Copy all records exactly, excluding images.

(Stored entries)

□ □ □ □

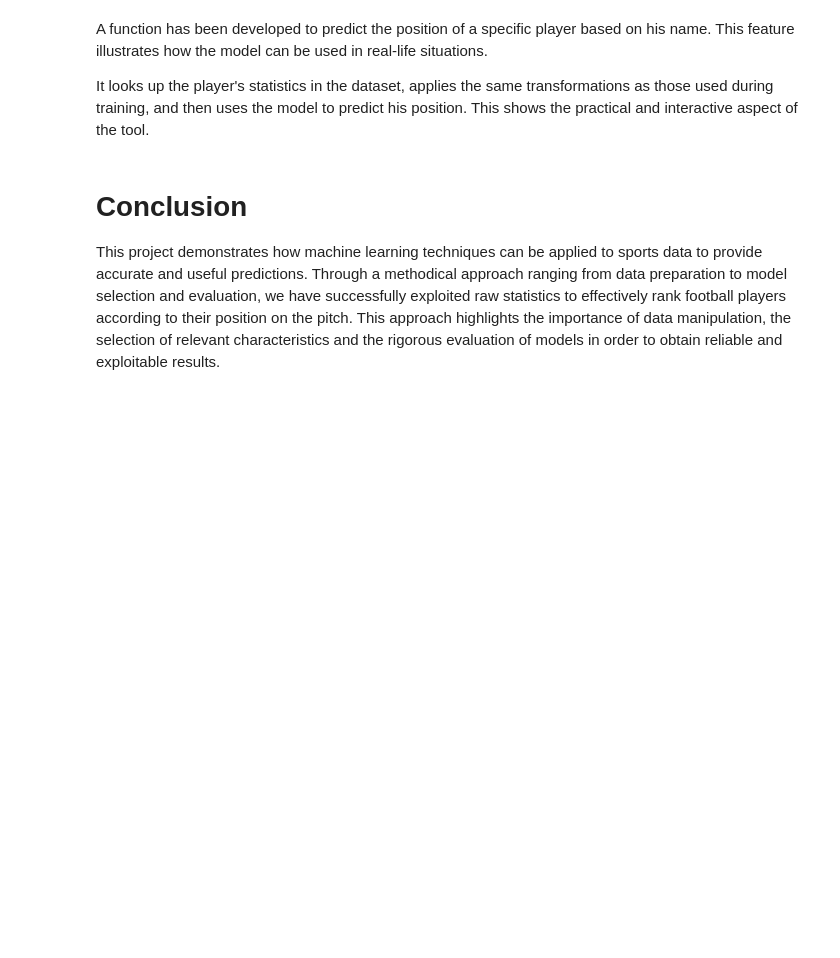
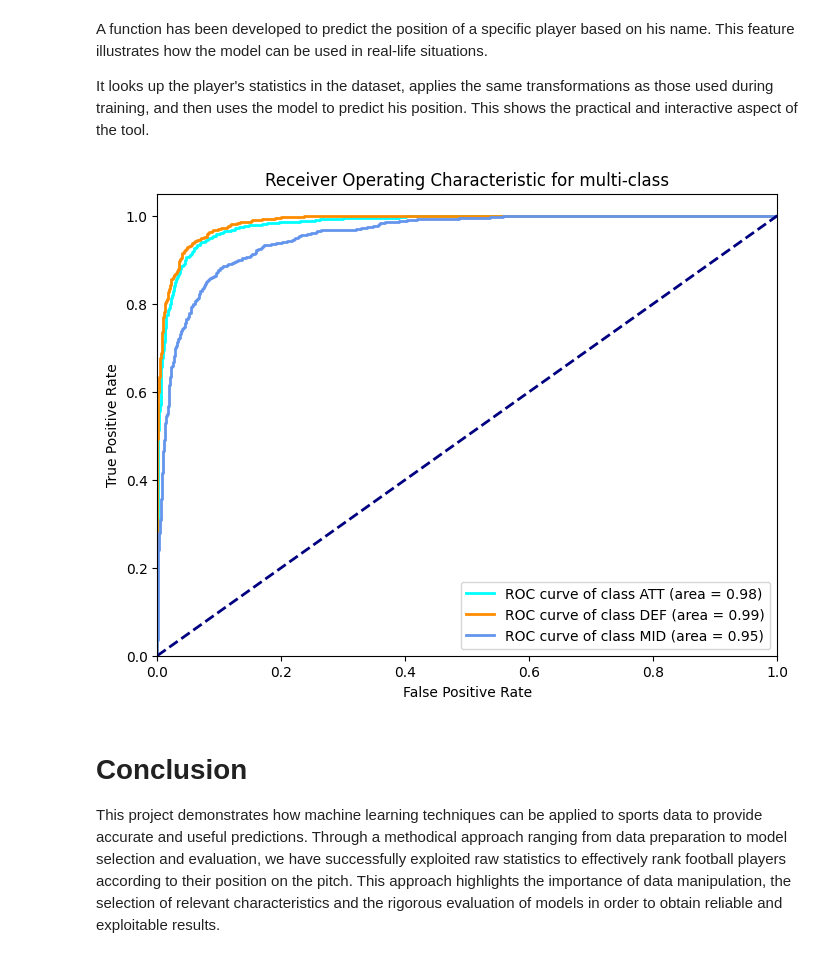
Before and after one commit to Nico9417/TI-508-Machine-learning-predict-fifa, a Jupyter notebook: projet.ipynb, the cells around one changed output. Drawn from its saved outputs; the diff is of its cells as text; code cells hidden in the pictures; blank space fills up the shorter version.

```diff
--- a/projet.ipynb
+++ b/projet.ipynb
@@ -313,6 +313,48 @@ The best accuracy was with 0.8790519344719414 with k= 12
 A function has been developed to predict the position of a specific player based on his name. This feature illustrates how the model can be used in real-life situations.
 
 It looks up the player's statistics in the dataset, applies the same transformations as those used during training, and then uses the model to predict his position. This shows the practical and interactive aspect of the tool.
+# %%
+from sklearn.calibration import label_binarize
+
+model = LogisticRegression(max_iter=150, solver='lbfgs')
+model.fit(X_train, y_train)
+
+# Binariser les étiquettes des classes pour ROC multi-classe
+y_test_bin = label_binarize(y_test, classes=model.classes_)
+n_classes = y_test_bin.shape[1]
+
+# Initialiser les dictionnaires pour les métriques ROC
+fpr = dict()
+tpr = dict()
+roc_auc = dict()
+
+# Calculer les courbes ROC et les aires pour chaque classe
+for i in range(n_classes):
+    fpr[i], tpr[i], _ = metrics.roc_curve(y_test_bin[:, i], model.predict_proba(X_test)[:, i])
+    roc_auc[i] = metrics.auc(fpr[i], tpr[i])
+
+# Tracer les courbes ROC pour chaque classe
+plt.figure(figsize=(8, 6))
+colors = ['aqua', 'darkorange', 'cornflowerblue']
+pos = ['ATT', 'DEF', 'MID']  # Remplacez par vos étiquettes de classe si différent
+
+for i, color in zip(range(n_classes), colors):
+    plt.plot(fpr[i], tpr[i], color=color, lw=2,
+             label=f'ROC curve of class {pos[i]} (area = {roc_auc[i]:.2f})')
+
+# Tracer la ligne de base
+plt.plot([0, 1], [0, 1], color='navy', lw=2, linestyle='--')
+
+# Configuration du graphique
+plt.xlim([0.0, 1.0])
+plt.ylim([0.0, 1.05])
+plt.xlabel('False Positive Rate')
+plt.ylabel('True Positive Rate')
+plt.title('Receiver Operating Characteristic for multi-class')
+plt.legend(loc="lower right")
+plt.show()
+# %% [output]
+[figure, added]
 # %%
 # Function to predict player's position based on their name and chosen model
 def predict_player_position(player_name, model, data, features, scaler):
```
Also changed, not shown: parts of 1 cell of this notebook, 2 other files.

□ □ □ □

Your response |
Before and after one commit to Nico9417/TI-508-Machine-learning-predict-fifa, a Jupyter notebook: projet.ipynb, the cells around one changed output. Drawn from its saved outputs; the diff is of its cells as text; code cells hidden in the pictures; blank space fills up the shorter version.

```diff
--- a/projet.ipynb
+++ b/projet.ipynb
@@ -313,6 +313,48 @@ The best accuracy was with 0.8790519344719414 with k= 12
 A function has been developed to predict the position of a specific player based on his name. This feature illustrates how the model can be used in real-life situations.
 
 It looks up the player's statistics in the dataset, applies the same transformations as those used during training, and then uses the model to predict his position. This shows the practical and interactive aspect of the tool.
+# %%
+from sklearn.calibration import label_binarize
+
+model = LogisticRegression(max_iter=150, solver='lbfgs')
+model.fit(X_train, y_train)
+
+# Binariser les étiquettes des classes pour ROC multi-classe
+y_test_bin = label_binarize(y_test, classes=model.classes_)
+n_classes = y_test_bin.shape[1]
+
+# Initialiser les dictionnaires pour les métriques ROC
+fpr = dict()
+tpr = dict()
+roc_auc = dict()
+
+# Calculer les courbes ROC et les aires pour chaque classe
+for i in range(n_classes):
+    fpr[i], tpr[i], _ = metrics.roc_curve(y_test_bin[:, i], model.predict_proba(X_test)[:, i])
+    roc_auc[i] = metrics.auc(fpr[i], tpr[i])
+
+# Tracer les courbes ROC pour chaque classe
+plt.figure(figsize=(8, 6))
+colors = ['aqua', 'darkorange', 'cornflowerblue']
+pos = ['ATT', 'DEF', 'MID']  # Remplacez par vos étiquettes de classe si différent
+
+for i, color in zip(range(n_classes), colors):
+    plt.plot(fpr[i], tpr[i], color=color, lw=2,
+             label=f'ROC curve of class {pos[i]} (area = {roc_auc[i]:.2f})')
+
+# Tracer la ligne de base
+plt.plot([0, 1], [0, 1], color='navy', lw=2, linestyle='--')
+
+# Configuration du graphique
+plt.xlim([0.0, 1.0])
+plt.ylim([0.0, 1.05])
+plt.xlabel('False Positive Rate')
+plt.ylabel('True Positive Rate')
+plt.title('Receiver Operating Characteristic for multi-class')
+plt.legend(loc="lower right")
+plt.show()
+# %% [output]
+[figure, added]
 # %%
 # Function to predict player's position based on their name and chosen model
 def predict_player_position(player_name, model, data, features, scaler):
```
Also changed, not shown: parts of 1 cell of this notebook, 2 other files.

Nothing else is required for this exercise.